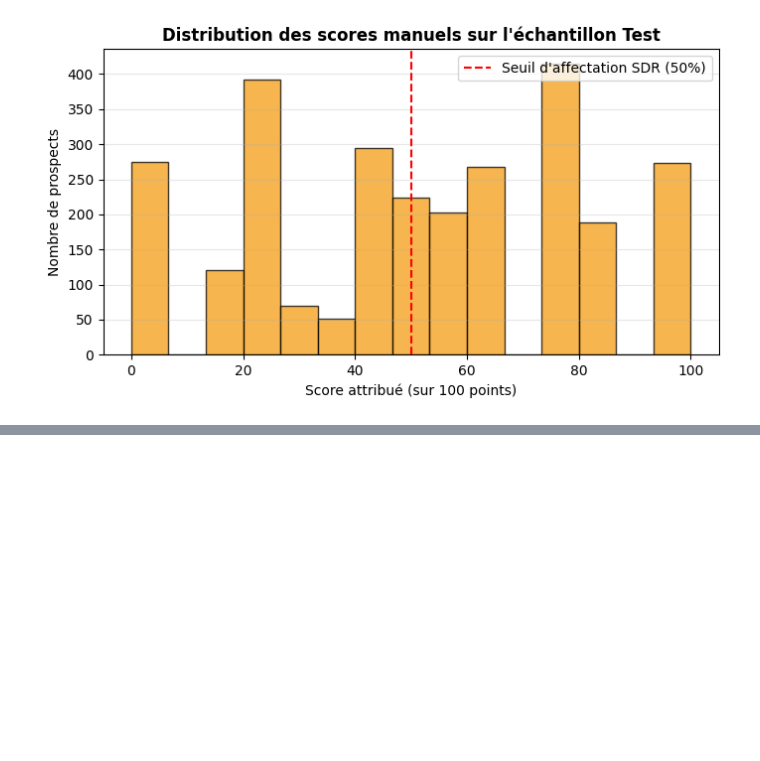
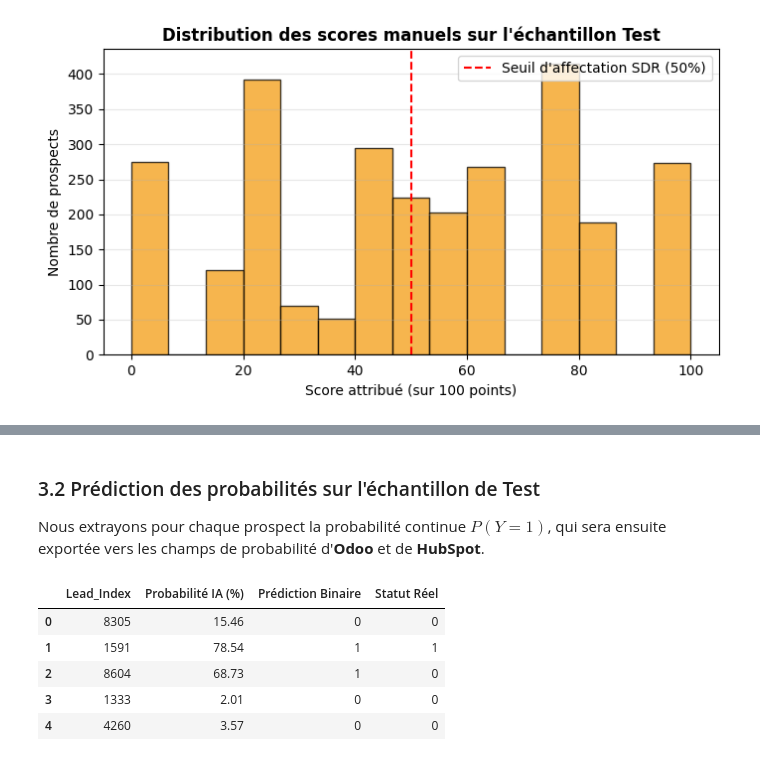
Before and after one commit to Ilyas-BELELYAZID/lead_scoring_crm, a Jupyter notebook: lead_scoring.ipynb, the cells around one changed output, grey strips where cells are left out. Saved outputs shown, nothing was run; the diff lists cells and outputs as text; code cells hidden in the pictures; blank space fills up the shorter version.

```diff
--- a/lead_scoring.ipynb
+++ b/lead_scoring.ipynb
@@ -367,0 +379,30 @@ plt.show()
+# %%
+from sklearn.compose import ColumnTransformer
+from sklearn.preprocessing import StandardScaler, OneHotEncoder
+from sklearn.pipeline import Pipeline
+from sklearn.linear_model import LogisticRegression
+
+# 1. Identification automatique des colonnes selon leur type
+num_features = X_train.select_dtypes(include=['int64', 'float64']).columns.tolist()
+cat_features = X_train.select_dtypes(include=['object']).columns.tolist()
+
+print(f"Variables numériques identifiées ({len(num_features)}) : {num_features}")
+print(f"Variables catégorielles identifiées ({len(cat_features)}) : {cat_features}")
+
+# 2. Définition du préprocesseur
+preprocessor = ColumnTransformer(
+    transformers=[
+        ('num', StandardScaler(), num_features),
+        ('cat', OneHotEncoder(drop='first', handle_unknown='ignore'), cat_features)
+    ]
+)
+
+# 3. Assemblage du Pipeline Machine Learning
+lead_model = Pipeline(steps=[
+    ('preprocessor', preprocessor),
+    ('classifier', LogisticRegression(max_iter=1000, random_state=42, class_weight='balanced'))
+])
+
+# 4. Entraînement du modèle sur le jeu d'apprentissage
+lead_model.fit(X_train, y_train)
+print("\n✅ Modèle d'IA (Régression Logistique) entraîné avec succès !")
@@ -367,0 +414,25 @@ plt.show()
+# %% [markdown]
+### 3.2 Prédiction des probabilités sur l'échantillon de Test
+Nous extrayons pour chaque prospect la probabilité continue $P(Y=1)$, qui sera ensuite exportée vers les champs de probabilité d'**Odoo** et de **HubSpot**.
+# %%
+# Extraction de la probabilité d'appartenance à la classe 1 (Converti)
+y_scores_ia = lead_model.predict_proba(X_test)[:, 1]
+
+# Prédiction binaire basée sur un seuil standard de 0.5
+y_pred_ia = lead_model.predict(X_test)
+
+# Aperçu des prédictions générées par l'IA
+df_preview = pd.DataFrame({
+    'Lead_Index': X_test.index[:5],
+    'Probabilité IA (%)': (y_scores_ia[:5] * 100).round(2),
+    'Prédiction Binaire': y_pred_ia[:5],
+    'Statut Réel': y_test.iloc[:5].values
+})
+display(df_preview)
+# %% [output]
+|  | Lead_Index | Probabilité IA (%) | Prédiction Binaire | Statut Réel |
+| 0 | 8305 | 15.46 | 0 | 0 |
+| 1 | 1591 | 78.54 | 1 | 1 |
+| 2 | 8604 | 68.73 | 1 | 0 |
+| 3 | 1333 | 2.01 | 0 | 0 |
+| 4 | 4260 | 3.57 | 0 | 0 |
```
Also changed, not shown: parts of 20 cells of this notebook, 1 other file.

········

Assigned task :: From the first record to the last, retype everything exactly except the images.

Response to the task ::
Before and after one commit to Ilyas-BELELYAZID/lead_scoring_crm, a Jupyter notebook: lead_scoring.ipynb, the cells around one changed output, grey strips where cells are left out. Saved outputs shown, nothing was run; the diff lists cells and outputs as text; code cells hidden in the pictures; blank space fills up the shorter version.

```diff
--- a/lead_scoring.ipynb
+++ b/lead_scoring.ipynb
@@ -367,0 +379,30 @@ plt.show()
+# %%
+from sklearn.compose import ColumnTransformer
+from sklearn.preprocessing import StandardScaler, OneHotEncoder
+from sklearn.pipeline import Pipeline
+from sklearn.linear_model import LogisticRegression
+
+# 1. Identification automatique des colonnes selon leur type
+num_features = X_train.select_dtypes(include=['int64', 'float64']).columns.tolist()
+cat_features = X_train.select_dtypes(include=['object']).columns.tolist()
+
+print(f"Variables numériques identifiées ({len(num_features)}) : {num_features}")
+print(f"Variables catégorielles identifiées ({len(cat_features)}) : {cat_features}")
+
+# 2. Définition du préprocesseur
+preprocessor = ColumnTransformer(
+    transformers=[
+        ('num', StandardScaler(), num_features),
+        ('cat', OneHotEncoder(drop='first', handle_unknown='ignore'), cat_features)
+    ]
+)
+
+# 3. Assemblage du Pipeline Machine Learning
+lead_model = Pipeline(steps=[
+    ('preprocessor', preprocessor),
+    ('classifier', LogisticRegression(max_iter=1000, random_state=42, class_weight='balanced'))
+])
+
+# 4. Entraînement du modèle sur le jeu d'apprentissage
+lead_model.fit(X_train, y_train)
+print("\n✅ Modèle d'IA (Régression Logistique) entraîné avec succès !")
@@ -367,0 +414,25 @@ plt.show()
+# %% [markdown]
+### 3.2 Prédiction des probabilités sur l'échantillon de Test
+Nous extrayons pour chaque prospect la probabilité continue $P(Y=1)$, qui sera ensuite exportée vers les champs de probabilité d'**Odoo** et de **HubSpot**.
+# %%
+# Extraction de la probabilité d'appartenance à la classe 1 (Converti)
+y_scores_ia = lead_model.predict_proba(X_test)[:, 1]
+
+# Prédiction binaire basée sur un seuil standard de 0.5
+y_pred_ia = lead_model.predict(X_test)
+
+# Aperçu des prédictions générées par l'IA
+df_preview = pd.DataFrame({
+    'Lead_Index': X_test.index[:5],
+    'Probabilité IA (%)': (y_scores_ia[:5] * 100).round(2),
+    'Prédiction Binaire': y_pred_ia[:5],
+    'Statut Réel': y_test.iloc[:5].values
+})
+display(df_preview)
+# %% [output]
+|  | Lead_Index | Probabilité IA (%) | Prédiction Binaire | Statut Réel |
+| 0 | 8305 | 15.46 | 0 | 0 |
+| 1 | 1591 | 78.54 | 1 | 1 |
+| 2 | 8604 | 68.73 | 1 | 0 |
+| 3 | 1333 | 2.01 | 0 | 0 |
+| 4 | 4260 | 3.57 | 0 | 0 |
```
Also changed, not shown: parts of 20 cells of this notebook, 1 other file.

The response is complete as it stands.